Exercise prompt
Using the records below, please work out how many lines contain "README"; answer with the number alone.
Segment Open
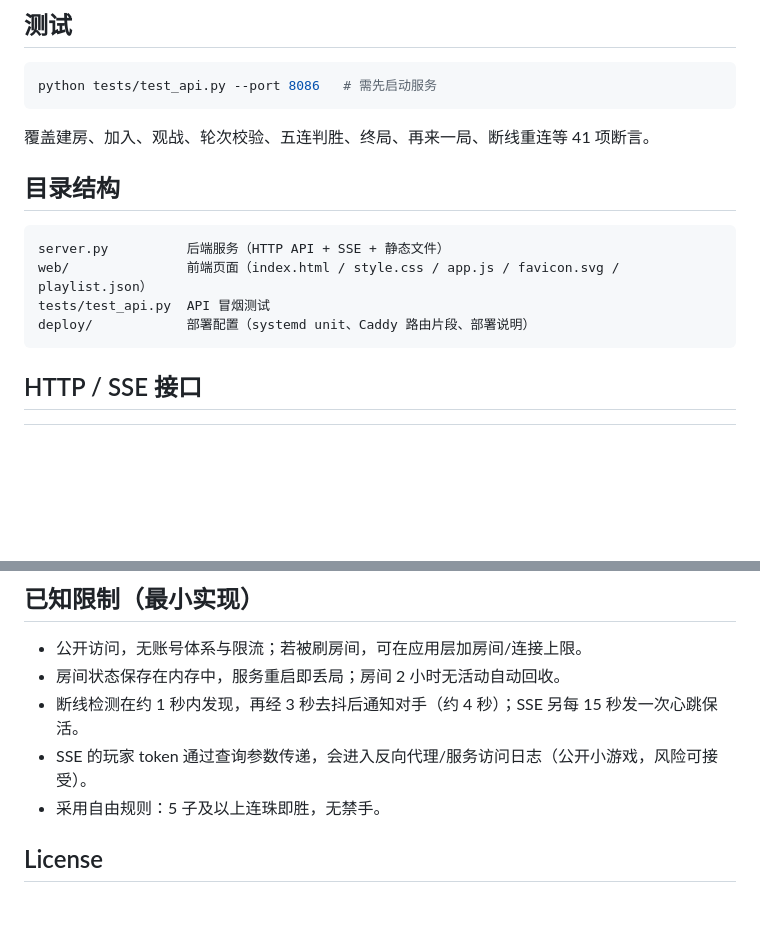
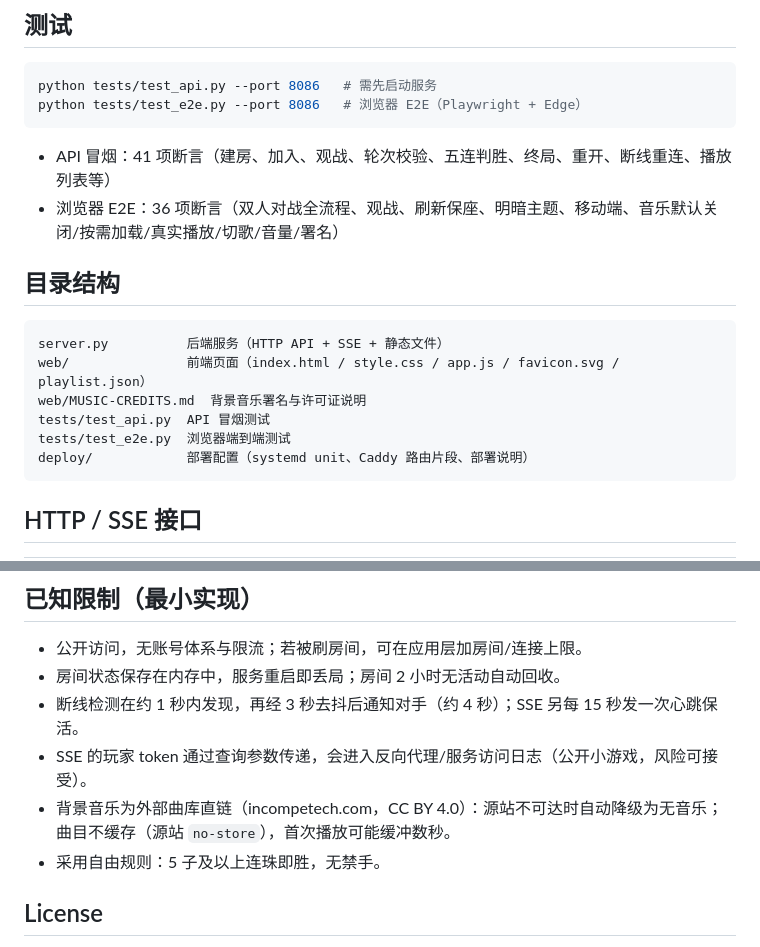
Before and after one commit to wzqfwanj/gomoku-online, a Markdown page: README.md, 2 parts joined by grey strips. GitHub-like rendering; blank space fills up the shorter version.

````diff
--- a/README.md
+++ b/README.md
@@ -31,16 +41,20 @@ python server.py --port 9000     # 指定端口
 
 ```bash
 python tests/test_api.py --port 8086   # 需先启动服务
+python tests/test_e2e.py --port 8086   # 浏览器 E2E（Playwright + Edge）
 ```
 
-覆盖建房、加入、观战、轮次校验、五连判胜、终局、再来一局、断线重连等 41 项断言。
+- API 冒烟：41 项断言（建房、加入、观战、轮次校验、五连判胜、终局、重开、断线重连、播放列表等）
+- 浏览器 E2E：36 项断言（双人对战全流程、观战、刷新保座、明暗主题、移动端、音乐默认关闭/按需加载/真实播放/切歌/音量/署名）
 
 ## 目录结构
 
 ```
 server.py          后端服务（HTTP API + SSE + 静态文件）
 web/               前端页面（index.html / style.css / app.js / favicon.svg / playlist.json）
+web/MUSIC-CREDITS.md  背景音乐署名与许可证说明
 tests/test_api.py  API 冒烟测试
+tests/test_e2e.py  浏览器端到端测试
 deploy/            部署配置（systemd unit、Caddy 路由片段、部署说明）
 ```
 
@@ -66,6 +80,7 @@ deploy/            部署配置（systemd unit、Caddy 路由片段、部署说
 - 房间状态保存在内存中，服务重启即丢局；房间 2 小时无活动自动回收。
 - 断线检测在约 1 秒内发现，再经 3 秒去抖后通知对手（约 4 秒）；SSE 另每 15 秒发一次心跳保活。
 - SSE 的玩家 token 通过查询参数传递，会进入反向代理/服务访问日志（公开小游戏，风险可接受）。
+- 背景音乐为外部曲库直链（incompetech.com，CC BY 4.0）：源站不可达时自动降级为无音乐；曲目不缓存（源站 `no-store`），首次播放可能缓冲数秒。
 - 采用自由规则：5 子及以上连珠即胜，无禁手。
 
 ## License
````
Also changed, not shown: other parts of README.md (+10 -0 lines), docs/screenshots/game-dark.png (added), docs/screenshots/lobby-light.png (added), docs/screenshots/lobby-music.png (added), docs/screenshots/mobile-light.png (added).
Segment Closed
Task answer
4